* _REQUIREMENT_
Reprint every line of the data, keeping each character intact.

---- DATA FOR ANALYSIS

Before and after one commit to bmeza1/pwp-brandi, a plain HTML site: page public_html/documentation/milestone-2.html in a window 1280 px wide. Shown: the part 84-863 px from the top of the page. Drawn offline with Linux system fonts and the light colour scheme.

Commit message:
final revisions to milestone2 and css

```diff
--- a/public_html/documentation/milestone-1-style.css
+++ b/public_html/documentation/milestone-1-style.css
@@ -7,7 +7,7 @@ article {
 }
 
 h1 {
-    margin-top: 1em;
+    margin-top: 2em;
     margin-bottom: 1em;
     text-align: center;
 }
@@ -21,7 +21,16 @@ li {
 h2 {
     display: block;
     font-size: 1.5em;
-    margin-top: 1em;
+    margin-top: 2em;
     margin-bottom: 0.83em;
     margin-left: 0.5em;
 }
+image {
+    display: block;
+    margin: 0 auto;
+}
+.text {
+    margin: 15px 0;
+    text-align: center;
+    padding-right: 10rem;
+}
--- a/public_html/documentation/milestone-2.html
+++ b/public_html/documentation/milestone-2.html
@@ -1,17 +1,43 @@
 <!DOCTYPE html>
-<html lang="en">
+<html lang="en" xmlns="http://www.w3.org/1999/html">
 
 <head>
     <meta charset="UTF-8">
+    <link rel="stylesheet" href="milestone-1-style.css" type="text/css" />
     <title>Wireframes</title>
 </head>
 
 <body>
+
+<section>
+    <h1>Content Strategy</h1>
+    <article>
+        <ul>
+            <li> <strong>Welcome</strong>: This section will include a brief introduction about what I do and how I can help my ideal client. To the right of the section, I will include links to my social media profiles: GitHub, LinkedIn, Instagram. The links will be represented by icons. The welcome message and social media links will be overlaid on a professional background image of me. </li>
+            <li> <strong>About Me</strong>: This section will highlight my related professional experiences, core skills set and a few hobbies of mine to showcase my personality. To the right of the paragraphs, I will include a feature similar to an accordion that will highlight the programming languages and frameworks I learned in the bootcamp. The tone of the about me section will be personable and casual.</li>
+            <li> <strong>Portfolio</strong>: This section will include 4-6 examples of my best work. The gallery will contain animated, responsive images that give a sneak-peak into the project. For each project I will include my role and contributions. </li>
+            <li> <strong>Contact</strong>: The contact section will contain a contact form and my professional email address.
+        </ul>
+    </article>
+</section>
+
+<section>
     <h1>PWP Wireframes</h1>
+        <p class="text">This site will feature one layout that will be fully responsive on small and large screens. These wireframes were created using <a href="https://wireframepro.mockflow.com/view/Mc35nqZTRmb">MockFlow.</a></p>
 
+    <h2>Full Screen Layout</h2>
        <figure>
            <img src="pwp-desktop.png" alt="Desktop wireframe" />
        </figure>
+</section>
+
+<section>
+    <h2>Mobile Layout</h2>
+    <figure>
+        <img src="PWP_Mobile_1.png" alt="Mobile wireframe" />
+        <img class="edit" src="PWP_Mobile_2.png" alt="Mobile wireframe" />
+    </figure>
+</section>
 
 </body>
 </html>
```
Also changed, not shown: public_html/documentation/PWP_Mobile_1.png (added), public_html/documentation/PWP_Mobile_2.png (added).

--------

* _RESPONSE AREA_
Before and after one commit to bmeza1/pwp-brandi, a plain HTML site: page public_html/documentation/milestone-2.html in a window 1280 px wide. Shown: the part 84-863 px from the top of the page. Drawn offline with Linux system fonts and the light colour scheme.

Commit message:
final revisions to milestone2 and css

```diff
--- a/public_html/documentation/milestone-1-style.css
+++ b/public_html/documentation/milestone-1-style.css
@@ -7,7 +7,7 @@ article {
 }
 
 h1 {
-    margin-top: 1em;
+    margin-top: 2em;
     margin-bottom: 1em;
     text-align: center;
 }
@@ -21,7 +21,16 @@ li {
 h2 {
     display: block;
     font-size: 1.5em;
-    margin-top: 1em;
+    margin-top: 2em;
     margin-bottom: 0.83em;
     margin-left: 0.5em;
 }
+image {
+    display: block;
+    margin: 0 auto;
+}
+.text {
+    margin: 15px 0;
+    text-align: center;
+    padding-right: 10rem;
+}
--- a/public_html/documentation/milestone-2.html
+++ b/public_html/documentation/milestone-2.html
@@ -1,17 +1,43 @@
 <!DOCTYPE html>
-<html lang="en">
+<html lang="en" xmlns="http://www.w3.org/1999/html">
 
 <head>
     <meta charset="UTF-8">
+    <link rel="stylesheet" href="milestone-1-style.css" type="text/css" />
     <title>Wireframes</title>
 </head>
 
 <body>
+
+<section>
+    <h1>Content Strategy</h1>
+    <article>
+        <ul>
+            <li> <strong>Welcome</strong>: This section will include a brief introduction about what I do and how I can help my ideal client. To the right of the section, I will include links to my social media profiles: GitHub, LinkedIn, Instagram. The links will be represented by icons. The welcome message and social media links will be overlaid on a professional background image of me. </li>
+            <li> <strong>About Me</strong>: This section will highlight my related professional experiences, core skills set and a few hobbies of mine to showcase my personality. To the right of the paragraphs, I will include a feature similar to an accordion that will highlight the programming languages and frameworks I learned in the bootcamp. The tone of the about me section will be personable and casual.</li>
+            <li> <strong>Portfolio</strong>: This section will include 4-6 examples of my best work. The gallery will contain animated, responsive images that give a sneak-peak into the project. For each project I will include my role and contributions. </li>
+            <li> <strong>Contact</strong>: The contact section will contain a contact form and my professional email address.
+        </ul>
+    </article>
+</section>
+
+<section>
     <h1>PWP Wireframes</h1>
+        <p class="text">This site will feature one layout that will be fully responsive on small and large screens. These wireframes were created using <a href="https://wireframepro.mockflow.com/view/Mc35nqZTRmb">MockFlow.</a></p>
 
+    <h2>Full Screen Layout</h2>
        <figure>
            <img src="pwp-desktop.png" alt="Desktop wireframe" />
        </figure>
+</section>
+
+<section>
+    <h2>Mobile Layout</h2>
+    <figure>
+        <img src="PWP_Mobile_1.png" alt="Mobile wireframe" />
+        <img class="edit" src="PWP_Mobile_2.png" alt="Mobile wireframe" />
+    </figure>
+</section>
 
 </body>
 </html>
```
Also changed, not shown: public_html/documentation/PWP_Mobile_1.png (added), public_html/documentation/PWP_Mobile_2.png (added).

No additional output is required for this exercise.